● What needs to be done: Show, from the records below, all lines that contain the word "like".

--- Task input Enclosed Below ---

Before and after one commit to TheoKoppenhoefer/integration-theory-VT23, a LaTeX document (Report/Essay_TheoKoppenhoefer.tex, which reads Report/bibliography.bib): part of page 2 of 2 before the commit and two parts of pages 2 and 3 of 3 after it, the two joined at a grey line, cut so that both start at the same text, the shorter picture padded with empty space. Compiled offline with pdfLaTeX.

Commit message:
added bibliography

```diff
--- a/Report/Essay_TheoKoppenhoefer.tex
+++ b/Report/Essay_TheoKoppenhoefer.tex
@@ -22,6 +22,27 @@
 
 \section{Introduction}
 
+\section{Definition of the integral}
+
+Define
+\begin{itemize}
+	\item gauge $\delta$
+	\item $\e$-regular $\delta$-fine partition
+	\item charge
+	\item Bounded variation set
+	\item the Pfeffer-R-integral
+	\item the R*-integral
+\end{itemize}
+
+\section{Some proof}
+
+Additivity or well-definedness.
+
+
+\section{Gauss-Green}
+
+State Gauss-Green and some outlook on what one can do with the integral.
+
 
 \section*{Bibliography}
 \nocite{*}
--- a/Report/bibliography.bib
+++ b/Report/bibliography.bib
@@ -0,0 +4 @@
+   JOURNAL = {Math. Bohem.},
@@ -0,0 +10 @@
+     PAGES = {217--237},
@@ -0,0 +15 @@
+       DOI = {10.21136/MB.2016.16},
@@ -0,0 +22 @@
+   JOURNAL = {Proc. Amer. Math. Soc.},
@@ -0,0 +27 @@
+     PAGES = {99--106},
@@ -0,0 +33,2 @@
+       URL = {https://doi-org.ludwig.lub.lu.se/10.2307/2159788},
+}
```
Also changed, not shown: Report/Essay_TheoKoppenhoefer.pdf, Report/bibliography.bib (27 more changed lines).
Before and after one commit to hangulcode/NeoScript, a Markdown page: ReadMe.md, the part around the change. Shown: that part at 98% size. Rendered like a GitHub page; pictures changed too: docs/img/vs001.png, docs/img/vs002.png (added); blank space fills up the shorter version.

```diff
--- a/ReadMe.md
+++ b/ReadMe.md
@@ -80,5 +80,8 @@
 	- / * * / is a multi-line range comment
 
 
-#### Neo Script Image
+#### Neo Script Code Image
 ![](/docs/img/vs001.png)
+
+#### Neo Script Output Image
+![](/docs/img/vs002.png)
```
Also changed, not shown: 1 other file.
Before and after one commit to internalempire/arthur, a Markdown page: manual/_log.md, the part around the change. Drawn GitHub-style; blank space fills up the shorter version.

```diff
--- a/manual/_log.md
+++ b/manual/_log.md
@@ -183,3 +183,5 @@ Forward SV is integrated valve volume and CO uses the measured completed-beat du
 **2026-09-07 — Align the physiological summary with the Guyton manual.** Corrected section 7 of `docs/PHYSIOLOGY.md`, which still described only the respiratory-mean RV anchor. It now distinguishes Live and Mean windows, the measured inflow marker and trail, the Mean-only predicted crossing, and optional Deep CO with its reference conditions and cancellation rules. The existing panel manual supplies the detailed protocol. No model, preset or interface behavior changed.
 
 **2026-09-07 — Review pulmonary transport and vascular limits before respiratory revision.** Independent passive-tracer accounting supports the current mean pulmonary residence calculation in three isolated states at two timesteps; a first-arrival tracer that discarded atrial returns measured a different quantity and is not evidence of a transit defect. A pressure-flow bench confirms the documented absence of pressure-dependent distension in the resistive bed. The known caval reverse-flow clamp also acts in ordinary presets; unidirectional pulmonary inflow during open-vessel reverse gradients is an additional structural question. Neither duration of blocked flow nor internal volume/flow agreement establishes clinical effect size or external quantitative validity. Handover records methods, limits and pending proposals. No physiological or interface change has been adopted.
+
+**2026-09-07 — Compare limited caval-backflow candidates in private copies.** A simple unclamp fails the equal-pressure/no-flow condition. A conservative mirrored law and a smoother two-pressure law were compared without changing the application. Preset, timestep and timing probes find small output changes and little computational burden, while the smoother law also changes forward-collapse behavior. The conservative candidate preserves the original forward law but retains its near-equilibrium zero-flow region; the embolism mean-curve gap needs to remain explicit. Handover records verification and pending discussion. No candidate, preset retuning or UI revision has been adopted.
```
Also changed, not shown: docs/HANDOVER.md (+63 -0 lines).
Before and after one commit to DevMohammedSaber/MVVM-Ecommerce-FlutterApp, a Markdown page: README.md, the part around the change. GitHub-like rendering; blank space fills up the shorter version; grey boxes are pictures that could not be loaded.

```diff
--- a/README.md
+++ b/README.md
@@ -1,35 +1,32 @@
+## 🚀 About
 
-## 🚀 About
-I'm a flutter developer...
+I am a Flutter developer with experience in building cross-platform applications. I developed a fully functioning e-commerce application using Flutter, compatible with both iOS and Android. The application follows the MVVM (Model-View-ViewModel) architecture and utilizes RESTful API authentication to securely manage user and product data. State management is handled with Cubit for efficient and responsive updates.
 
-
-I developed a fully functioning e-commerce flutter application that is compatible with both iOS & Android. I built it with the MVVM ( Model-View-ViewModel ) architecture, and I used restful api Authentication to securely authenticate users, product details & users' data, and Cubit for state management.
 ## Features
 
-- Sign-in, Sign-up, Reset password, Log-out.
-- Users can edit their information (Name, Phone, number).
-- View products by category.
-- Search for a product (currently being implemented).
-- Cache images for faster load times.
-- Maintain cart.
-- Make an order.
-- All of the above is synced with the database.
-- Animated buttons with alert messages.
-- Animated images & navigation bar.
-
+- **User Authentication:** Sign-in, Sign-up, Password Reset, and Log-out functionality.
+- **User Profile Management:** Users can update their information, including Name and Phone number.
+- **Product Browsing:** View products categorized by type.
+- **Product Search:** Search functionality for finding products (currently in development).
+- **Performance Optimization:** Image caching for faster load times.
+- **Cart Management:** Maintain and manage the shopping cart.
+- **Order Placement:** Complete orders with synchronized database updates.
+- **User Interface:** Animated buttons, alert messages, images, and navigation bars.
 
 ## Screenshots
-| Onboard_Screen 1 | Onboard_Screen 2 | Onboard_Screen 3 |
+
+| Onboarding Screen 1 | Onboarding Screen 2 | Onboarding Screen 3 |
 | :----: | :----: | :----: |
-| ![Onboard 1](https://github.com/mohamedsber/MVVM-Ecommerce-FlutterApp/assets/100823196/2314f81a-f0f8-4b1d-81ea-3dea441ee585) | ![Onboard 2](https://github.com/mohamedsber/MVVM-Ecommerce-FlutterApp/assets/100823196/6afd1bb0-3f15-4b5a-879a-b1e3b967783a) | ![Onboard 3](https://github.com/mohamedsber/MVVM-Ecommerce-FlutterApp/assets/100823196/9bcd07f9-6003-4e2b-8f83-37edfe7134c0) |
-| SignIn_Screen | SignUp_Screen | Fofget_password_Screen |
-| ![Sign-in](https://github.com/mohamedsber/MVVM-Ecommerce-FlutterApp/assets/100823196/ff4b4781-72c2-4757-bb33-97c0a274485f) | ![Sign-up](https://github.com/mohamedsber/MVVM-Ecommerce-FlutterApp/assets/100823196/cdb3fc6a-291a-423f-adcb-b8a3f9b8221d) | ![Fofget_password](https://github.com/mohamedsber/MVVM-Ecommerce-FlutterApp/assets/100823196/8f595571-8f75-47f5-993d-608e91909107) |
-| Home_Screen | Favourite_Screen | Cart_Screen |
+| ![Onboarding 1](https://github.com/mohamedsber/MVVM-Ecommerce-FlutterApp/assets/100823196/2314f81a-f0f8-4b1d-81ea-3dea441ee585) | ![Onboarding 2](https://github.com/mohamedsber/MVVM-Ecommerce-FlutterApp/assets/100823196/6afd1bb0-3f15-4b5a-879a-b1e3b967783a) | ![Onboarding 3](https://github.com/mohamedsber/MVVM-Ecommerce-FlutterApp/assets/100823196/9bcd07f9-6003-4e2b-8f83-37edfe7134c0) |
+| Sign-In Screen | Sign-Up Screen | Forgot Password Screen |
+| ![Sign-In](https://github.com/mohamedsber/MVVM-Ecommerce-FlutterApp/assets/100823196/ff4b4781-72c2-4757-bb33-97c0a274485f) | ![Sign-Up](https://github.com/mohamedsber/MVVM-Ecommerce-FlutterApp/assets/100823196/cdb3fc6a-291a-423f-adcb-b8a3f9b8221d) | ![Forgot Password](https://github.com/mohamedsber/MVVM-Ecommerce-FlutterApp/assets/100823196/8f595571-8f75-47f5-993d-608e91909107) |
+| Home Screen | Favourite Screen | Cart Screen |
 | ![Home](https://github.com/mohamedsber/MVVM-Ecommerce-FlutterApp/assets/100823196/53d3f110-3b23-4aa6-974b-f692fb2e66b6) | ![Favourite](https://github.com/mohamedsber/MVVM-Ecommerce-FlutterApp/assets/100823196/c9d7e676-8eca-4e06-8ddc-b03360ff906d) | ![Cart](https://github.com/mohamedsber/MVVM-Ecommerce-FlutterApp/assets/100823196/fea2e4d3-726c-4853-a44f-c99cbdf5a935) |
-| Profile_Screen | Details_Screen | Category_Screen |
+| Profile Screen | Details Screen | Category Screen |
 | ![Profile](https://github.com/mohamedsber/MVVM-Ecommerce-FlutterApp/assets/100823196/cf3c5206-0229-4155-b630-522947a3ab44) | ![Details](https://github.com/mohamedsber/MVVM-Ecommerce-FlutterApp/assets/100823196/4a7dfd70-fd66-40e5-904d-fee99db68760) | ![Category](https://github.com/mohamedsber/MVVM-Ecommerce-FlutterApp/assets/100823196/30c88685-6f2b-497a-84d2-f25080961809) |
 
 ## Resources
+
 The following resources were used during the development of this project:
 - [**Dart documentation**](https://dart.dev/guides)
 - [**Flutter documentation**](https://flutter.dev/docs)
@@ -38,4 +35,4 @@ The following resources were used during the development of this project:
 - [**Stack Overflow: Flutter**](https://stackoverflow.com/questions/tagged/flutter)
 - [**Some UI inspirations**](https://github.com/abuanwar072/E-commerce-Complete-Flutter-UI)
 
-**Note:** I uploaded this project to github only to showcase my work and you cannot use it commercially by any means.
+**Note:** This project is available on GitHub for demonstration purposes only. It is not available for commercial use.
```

--- End of Enclosed Task input ---

● Answer section:
Before and after one commit to hangulcode/NeoScript, a Markdown page: ReadMe.md, the part around the change. Shown: that part at 98% size. Rendered like a GitHub page; pictures changed too: docs/img/vs001.png, docs/img/vs002.png (added); blank space fills up the shorter version.
Before and after one commit to DevMohammedSaber/MVVM-Ecommerce-FlutterApp, a Markdown page: README.md, the part around the change. GitHub-like rendering; blank space fills up the shorter version; grey boxes are pictures that could not be loaded.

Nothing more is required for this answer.